[Collected data entries]
• • • • • • •

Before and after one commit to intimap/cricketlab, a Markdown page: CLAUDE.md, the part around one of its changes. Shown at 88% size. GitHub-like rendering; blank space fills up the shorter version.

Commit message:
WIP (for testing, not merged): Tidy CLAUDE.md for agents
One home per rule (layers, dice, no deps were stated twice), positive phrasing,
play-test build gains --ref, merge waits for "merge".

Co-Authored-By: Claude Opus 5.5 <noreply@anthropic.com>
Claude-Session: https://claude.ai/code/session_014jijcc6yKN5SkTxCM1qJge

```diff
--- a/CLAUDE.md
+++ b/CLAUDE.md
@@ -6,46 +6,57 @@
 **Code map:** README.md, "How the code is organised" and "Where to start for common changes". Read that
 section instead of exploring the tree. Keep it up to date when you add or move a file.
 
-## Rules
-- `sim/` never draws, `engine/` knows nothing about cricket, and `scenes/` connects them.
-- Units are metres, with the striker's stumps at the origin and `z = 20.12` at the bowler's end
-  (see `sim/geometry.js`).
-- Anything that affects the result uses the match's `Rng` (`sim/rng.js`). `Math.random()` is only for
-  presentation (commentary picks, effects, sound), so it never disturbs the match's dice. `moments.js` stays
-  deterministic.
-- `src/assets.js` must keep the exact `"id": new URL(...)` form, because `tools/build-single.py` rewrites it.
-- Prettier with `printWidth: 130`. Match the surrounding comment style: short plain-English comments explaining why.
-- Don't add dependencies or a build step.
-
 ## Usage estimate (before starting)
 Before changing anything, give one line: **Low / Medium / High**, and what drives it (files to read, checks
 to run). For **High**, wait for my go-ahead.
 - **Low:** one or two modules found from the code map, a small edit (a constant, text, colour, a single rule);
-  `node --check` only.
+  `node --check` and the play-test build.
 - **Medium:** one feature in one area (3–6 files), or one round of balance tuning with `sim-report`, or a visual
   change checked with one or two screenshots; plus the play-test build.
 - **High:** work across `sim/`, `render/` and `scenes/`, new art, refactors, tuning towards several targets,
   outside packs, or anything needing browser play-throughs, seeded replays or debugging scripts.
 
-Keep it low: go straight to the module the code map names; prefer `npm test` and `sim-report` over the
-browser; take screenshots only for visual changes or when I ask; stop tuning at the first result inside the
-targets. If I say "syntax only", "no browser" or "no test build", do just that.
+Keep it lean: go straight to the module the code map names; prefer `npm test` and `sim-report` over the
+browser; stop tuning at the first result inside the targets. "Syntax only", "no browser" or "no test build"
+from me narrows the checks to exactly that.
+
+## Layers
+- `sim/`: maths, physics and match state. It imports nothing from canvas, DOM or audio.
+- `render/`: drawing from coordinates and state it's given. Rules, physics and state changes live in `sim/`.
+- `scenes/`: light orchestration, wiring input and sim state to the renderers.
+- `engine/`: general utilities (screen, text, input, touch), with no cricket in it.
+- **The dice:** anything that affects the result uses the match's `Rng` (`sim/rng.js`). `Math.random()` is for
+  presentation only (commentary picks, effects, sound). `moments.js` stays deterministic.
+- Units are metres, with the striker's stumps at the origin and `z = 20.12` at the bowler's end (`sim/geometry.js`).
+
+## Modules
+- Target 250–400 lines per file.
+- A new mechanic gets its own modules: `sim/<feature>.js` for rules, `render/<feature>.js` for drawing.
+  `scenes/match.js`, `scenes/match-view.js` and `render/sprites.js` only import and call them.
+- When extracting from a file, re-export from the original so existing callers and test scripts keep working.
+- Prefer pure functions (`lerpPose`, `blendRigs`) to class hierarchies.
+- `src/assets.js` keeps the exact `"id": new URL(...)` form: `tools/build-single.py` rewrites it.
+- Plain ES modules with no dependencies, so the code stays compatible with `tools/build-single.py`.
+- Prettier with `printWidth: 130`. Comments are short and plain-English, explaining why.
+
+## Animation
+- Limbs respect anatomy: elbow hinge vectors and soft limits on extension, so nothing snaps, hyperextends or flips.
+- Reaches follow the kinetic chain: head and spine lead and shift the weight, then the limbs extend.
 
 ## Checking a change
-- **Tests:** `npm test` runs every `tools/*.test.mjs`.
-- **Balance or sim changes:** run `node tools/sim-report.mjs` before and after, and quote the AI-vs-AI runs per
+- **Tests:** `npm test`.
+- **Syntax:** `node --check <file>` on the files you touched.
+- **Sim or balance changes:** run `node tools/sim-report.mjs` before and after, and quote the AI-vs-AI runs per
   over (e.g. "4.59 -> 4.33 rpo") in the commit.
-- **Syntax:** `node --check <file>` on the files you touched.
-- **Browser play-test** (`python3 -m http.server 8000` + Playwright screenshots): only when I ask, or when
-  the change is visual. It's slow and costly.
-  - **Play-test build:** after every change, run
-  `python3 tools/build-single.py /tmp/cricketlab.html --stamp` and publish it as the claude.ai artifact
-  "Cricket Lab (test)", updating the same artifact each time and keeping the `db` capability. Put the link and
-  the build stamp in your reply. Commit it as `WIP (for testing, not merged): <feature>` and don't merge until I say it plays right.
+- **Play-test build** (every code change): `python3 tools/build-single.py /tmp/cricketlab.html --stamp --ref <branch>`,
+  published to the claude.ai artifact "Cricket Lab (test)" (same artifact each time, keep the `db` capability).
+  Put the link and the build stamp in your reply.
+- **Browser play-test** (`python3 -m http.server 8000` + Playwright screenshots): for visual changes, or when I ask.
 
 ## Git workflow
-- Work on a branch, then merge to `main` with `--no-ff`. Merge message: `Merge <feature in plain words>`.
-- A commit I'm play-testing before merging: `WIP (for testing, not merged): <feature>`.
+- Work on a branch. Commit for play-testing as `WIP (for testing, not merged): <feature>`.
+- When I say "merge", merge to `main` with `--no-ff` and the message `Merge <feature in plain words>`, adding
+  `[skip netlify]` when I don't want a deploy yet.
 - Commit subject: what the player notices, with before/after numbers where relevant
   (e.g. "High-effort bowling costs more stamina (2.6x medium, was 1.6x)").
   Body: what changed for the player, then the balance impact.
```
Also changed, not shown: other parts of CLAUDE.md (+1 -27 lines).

• • • • • • •

Work required:
Wherever the word "with" appears in a line of the data above, copy that line.

Final answer:
-- Units are metres, with the striker's stumps at the origin and `z = 20.12` at the bowler's end
-- Prettier with `printWidth: 130`. Match the surrounding comment style: short plain-English comments explaining why.
 - **Medium:** one feature in one area (3–6 files), or one round of balance tuning with `sim-report`, or a visual
   change checked with one or two screenshots; plus the play-test build.
+- `engine/`: general utilities (screen, text, input, touch), with no cricket in it.
+- Units are metres, with the striker's stumps at the origin and `z = 20.12` at the bowler's end (`sim/geometry.js`).
+- Plain ES modules with no dependencies, so the code stays compatible with `tools/build-single.py`.
+- Prettier with `printWidth: 130`. Comments are short and plain-English, explaining why.
-- Work on a branch, then merge to `main` with `--no-ff`. Merge message: `Merge <feature in plain words>`.
+- When I say "merge", merge to `main` with `--no-ff` and the message `Merge <feature in plain words>`, adding
 - Commit subject: what the player notices, with before/after numbers where relevant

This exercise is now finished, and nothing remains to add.